"John 8:7 - When they kept on questioning him, he straightened up and said to them, ‘If any one of you is without sin, let him be the first to throw a stone at her.'" Melissa's Mom recited as she looked directly at Stephanie. "James 4:12 - There is only one Lawgiver and Judge, the one who is able to save and destroy. But you--who are you to judge your neighbor? Romans 12:16-18 Live in harmony with one another. Do not be proud, but be willing to associate with people of low position. Do not be conceited. Do not repay anyone evil for evil. Be careful to do what is right in the eyes of everybody. If it is possible, as far as it depends on you, live at peace with everyone."
"She does that a lot," Melissa quietly said to Stephanie. "Never makes any sense to me, but it means she is about to make a decision."
Melissa's Mom chuckled, "Your right Melissa, it means I have made a decision. I will not throw the first stone. . ."
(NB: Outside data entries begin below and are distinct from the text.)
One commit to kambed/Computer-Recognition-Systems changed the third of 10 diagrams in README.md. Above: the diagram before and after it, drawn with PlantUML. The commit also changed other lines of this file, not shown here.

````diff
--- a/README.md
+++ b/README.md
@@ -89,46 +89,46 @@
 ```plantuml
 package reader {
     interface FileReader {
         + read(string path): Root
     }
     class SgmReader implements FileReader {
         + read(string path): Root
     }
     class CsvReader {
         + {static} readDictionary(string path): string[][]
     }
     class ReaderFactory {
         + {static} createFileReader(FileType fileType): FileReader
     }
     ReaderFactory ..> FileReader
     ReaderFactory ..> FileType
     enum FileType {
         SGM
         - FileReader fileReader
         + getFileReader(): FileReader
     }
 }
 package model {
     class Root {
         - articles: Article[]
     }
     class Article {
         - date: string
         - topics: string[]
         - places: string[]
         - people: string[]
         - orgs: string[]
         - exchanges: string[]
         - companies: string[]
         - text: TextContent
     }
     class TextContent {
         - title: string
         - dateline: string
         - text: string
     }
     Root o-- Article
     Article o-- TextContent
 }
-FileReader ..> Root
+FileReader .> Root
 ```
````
Melissa immediately stood in front of Stephanie with her hands spread out, "Don't throw rocks at Stephanie Mommy."
"Melissa, I am not going to throw a rock at Stephanie. It is something they did long ago, people don't do that now a days."
Melissa brought her hands down but stayed in a protective position in front of Stephanie.
"I do not approve of this," Melissa's Mom stated. "The bible clearly states this is wrong, but . . . it also states that I am not the one to judge, the Lord is. I need to protect my baby. She just doesn't understand the dangers out there."
Melissa's Mom went up and wrapped Melissa in a big hug, "If I let them play, I never want them to be alone together. Always out in the open. At School I guess it is okay. Maybe even at Joanne's house if they are in the living room and Joanne is always with them, I don't know, maybe. Never just the two of them. I. . . I don't like this. But . . . If I am to follow the Lord's lessons and do what is right in the eyes of everyone, here, where . . . where girls can marry other girls. What does that mean with a boy being a girl? I will pray to God for guidance."
After all of that Melissa's Mom said it was time for them to go, and they quickly left. There was some uncomfortableness when Melissa gave Stephanie a hug goodbye, but Melissa's Mom did not totally flip out over the incident.